[Modification records]
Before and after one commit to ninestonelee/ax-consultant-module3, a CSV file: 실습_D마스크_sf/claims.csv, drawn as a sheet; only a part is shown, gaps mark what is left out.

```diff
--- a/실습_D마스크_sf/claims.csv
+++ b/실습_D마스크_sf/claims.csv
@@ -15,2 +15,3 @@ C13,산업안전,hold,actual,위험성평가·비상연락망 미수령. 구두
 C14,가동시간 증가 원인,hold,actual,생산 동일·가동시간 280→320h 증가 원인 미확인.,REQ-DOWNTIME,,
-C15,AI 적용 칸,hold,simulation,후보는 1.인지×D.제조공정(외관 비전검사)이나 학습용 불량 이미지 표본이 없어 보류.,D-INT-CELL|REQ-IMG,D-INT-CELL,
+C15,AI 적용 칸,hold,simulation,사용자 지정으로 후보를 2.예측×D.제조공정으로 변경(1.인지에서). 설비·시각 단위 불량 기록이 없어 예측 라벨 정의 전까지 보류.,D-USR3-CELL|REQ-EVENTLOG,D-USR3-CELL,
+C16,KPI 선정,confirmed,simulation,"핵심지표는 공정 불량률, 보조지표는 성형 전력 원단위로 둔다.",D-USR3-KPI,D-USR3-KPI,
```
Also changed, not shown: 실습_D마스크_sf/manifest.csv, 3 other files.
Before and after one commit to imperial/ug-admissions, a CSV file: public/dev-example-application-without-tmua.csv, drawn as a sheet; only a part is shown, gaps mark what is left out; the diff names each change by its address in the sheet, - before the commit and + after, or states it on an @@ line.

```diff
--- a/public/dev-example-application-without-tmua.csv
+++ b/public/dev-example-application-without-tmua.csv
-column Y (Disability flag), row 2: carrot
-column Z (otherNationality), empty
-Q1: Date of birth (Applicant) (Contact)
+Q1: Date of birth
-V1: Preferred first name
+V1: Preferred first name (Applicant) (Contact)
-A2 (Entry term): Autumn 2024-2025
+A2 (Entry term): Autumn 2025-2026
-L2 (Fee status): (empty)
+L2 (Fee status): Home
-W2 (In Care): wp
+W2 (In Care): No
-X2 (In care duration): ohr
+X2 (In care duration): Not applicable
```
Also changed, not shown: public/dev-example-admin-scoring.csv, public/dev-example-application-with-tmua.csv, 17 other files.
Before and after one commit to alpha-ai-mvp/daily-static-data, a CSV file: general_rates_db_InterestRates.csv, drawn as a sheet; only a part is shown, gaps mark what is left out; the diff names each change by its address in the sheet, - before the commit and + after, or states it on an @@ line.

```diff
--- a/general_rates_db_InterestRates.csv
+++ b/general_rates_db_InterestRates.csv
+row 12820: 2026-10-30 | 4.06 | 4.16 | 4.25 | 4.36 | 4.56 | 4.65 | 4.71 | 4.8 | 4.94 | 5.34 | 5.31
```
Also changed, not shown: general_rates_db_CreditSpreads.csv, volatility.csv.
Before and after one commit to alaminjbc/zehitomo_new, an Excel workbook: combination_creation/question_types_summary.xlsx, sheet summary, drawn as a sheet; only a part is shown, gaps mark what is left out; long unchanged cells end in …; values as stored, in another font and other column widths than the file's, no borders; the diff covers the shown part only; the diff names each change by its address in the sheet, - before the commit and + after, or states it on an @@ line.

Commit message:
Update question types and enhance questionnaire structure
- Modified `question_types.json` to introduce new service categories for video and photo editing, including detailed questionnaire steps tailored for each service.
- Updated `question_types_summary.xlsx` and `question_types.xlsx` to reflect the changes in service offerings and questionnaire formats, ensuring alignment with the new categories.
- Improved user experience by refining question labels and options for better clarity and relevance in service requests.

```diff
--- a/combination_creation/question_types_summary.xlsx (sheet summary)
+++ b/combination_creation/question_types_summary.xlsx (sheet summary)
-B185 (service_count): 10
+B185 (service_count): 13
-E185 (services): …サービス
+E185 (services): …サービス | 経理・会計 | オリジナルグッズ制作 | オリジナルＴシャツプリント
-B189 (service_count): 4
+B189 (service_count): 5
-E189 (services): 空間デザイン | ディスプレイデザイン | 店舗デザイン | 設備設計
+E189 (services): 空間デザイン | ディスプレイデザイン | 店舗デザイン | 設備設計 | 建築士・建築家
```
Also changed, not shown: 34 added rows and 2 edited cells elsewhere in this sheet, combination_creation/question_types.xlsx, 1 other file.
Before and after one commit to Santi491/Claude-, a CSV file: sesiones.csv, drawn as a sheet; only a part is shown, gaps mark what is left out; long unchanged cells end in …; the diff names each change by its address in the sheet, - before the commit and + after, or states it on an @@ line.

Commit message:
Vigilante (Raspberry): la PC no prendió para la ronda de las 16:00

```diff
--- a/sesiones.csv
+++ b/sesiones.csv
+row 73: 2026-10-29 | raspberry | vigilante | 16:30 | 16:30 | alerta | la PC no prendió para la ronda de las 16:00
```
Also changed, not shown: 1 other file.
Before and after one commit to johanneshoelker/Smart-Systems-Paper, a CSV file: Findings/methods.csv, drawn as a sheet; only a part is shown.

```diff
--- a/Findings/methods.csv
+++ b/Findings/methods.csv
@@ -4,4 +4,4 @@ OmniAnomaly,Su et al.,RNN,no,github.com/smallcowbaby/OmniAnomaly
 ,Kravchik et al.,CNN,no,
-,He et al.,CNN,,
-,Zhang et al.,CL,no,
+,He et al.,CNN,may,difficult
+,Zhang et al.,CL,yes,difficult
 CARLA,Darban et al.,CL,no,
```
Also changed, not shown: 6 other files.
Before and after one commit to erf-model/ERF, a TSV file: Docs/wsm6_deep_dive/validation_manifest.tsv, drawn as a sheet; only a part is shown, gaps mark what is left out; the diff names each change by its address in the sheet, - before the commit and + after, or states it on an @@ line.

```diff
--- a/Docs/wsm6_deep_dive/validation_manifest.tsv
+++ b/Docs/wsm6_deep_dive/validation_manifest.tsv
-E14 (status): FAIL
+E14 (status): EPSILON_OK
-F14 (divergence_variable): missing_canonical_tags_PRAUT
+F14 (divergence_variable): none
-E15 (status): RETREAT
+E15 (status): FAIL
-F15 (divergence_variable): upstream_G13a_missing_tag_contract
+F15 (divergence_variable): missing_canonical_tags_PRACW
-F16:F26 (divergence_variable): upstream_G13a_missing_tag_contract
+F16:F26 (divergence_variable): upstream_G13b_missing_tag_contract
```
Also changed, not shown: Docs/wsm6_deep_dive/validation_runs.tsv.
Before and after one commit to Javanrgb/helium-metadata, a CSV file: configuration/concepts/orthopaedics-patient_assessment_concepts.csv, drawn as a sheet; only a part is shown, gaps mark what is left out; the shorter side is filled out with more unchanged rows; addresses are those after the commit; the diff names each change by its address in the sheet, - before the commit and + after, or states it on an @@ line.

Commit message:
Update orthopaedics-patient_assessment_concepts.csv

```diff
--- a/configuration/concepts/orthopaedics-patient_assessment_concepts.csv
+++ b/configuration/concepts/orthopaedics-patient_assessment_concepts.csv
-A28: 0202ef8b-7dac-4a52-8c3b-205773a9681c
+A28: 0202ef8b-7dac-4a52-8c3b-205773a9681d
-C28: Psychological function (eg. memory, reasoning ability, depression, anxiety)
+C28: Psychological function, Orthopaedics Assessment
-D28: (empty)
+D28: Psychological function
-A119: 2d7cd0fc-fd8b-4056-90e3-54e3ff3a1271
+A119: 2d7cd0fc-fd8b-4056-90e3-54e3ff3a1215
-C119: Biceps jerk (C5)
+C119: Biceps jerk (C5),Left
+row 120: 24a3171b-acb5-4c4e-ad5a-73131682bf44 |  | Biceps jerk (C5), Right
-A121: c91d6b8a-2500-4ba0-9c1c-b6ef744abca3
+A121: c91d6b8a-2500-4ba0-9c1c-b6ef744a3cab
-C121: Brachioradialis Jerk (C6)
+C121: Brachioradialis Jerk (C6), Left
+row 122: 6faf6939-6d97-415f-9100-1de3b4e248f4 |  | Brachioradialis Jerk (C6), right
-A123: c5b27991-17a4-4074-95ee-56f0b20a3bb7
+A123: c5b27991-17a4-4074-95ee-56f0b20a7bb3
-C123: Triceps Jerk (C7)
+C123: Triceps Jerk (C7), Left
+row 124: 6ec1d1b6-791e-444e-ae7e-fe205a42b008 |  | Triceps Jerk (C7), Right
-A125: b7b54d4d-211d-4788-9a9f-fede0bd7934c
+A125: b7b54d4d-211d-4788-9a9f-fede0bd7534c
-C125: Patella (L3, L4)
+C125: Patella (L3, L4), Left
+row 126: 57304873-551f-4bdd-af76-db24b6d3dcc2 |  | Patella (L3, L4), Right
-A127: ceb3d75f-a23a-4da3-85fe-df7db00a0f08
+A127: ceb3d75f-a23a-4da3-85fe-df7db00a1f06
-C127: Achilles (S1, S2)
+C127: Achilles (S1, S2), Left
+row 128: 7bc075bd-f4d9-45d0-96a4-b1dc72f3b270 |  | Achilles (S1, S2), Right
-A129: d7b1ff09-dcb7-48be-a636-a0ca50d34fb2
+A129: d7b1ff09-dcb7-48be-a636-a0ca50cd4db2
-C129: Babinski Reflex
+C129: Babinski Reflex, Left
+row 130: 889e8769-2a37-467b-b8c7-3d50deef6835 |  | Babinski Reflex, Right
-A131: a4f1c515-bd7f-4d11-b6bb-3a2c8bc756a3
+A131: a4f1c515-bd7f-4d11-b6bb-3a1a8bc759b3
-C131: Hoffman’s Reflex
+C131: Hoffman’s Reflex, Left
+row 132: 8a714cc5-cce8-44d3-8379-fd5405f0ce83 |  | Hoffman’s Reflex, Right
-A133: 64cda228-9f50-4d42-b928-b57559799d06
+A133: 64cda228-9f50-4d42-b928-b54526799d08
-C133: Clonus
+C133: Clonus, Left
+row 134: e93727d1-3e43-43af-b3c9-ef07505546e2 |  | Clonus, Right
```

→ What needs to be done
Write out exactly the lines above between the line with "Before and after one commit to alaminjbc/zehitomo_new, an" and the line with "Also changed, not shown: 34", inclusive, and nothing beyond them.

→ Final answer
Before and after one commit to alaminjbc/zehitomo_new, an Excel workbook: combination_creation/question_types_summary.xlsx, sheet summary, drawn as a sheet; only a part is shown, gaps mark what is left out; long unchanged cells end in …; values as stored, in another font and other column widths than the file's, no borders; the diff covers the shown part only; the diff names each change by its address in the sheet, - before the commit and + after, or states it on an @@ line.

Commit message:
Update question types and enhance questionnaire structure
- Modified `question_types.json` to introduce new service categories for video and photo editing, including detailed questionnaire steps tailored for each service.
- Updated `question_types_summary.xlsx` and `question_types.xlsx` to reflect the changes in service offerings and questionnaire formats, ensuring alignment with the new categories.
- Improved user experience by refining question labels and options for better clarity and relevance in service requests.

```diff
--- a/combination_creation/question_types_summary.xlsx (sheet summary)
+++ b/combination_creation/question_types_summary.xlsx (sheet summary)
-B185 (service_count): 10
+B185 (service_count): 13
-E185 (services): …サービス
+E185 (services): …サービス | 経理・会計 | オリジナルグッズ制作 | オリジナルＴシャツプリント
-B189 (service_count): 4
+B189 (service_count): 5
-E189 (services): 空間デザイン | ディスプレイデザイン | 店舗デザイン | 設備設計
+E189 (services): 空間デザイン | ディスプレイデザイン | 店舗デザイン | 設備設計 | 建築士・建築家
```
Also changed, not shown: 34 added rows and 2 edited cells elsewhere in this sheet, combination_creation/question_types.xlsx, 1 other file.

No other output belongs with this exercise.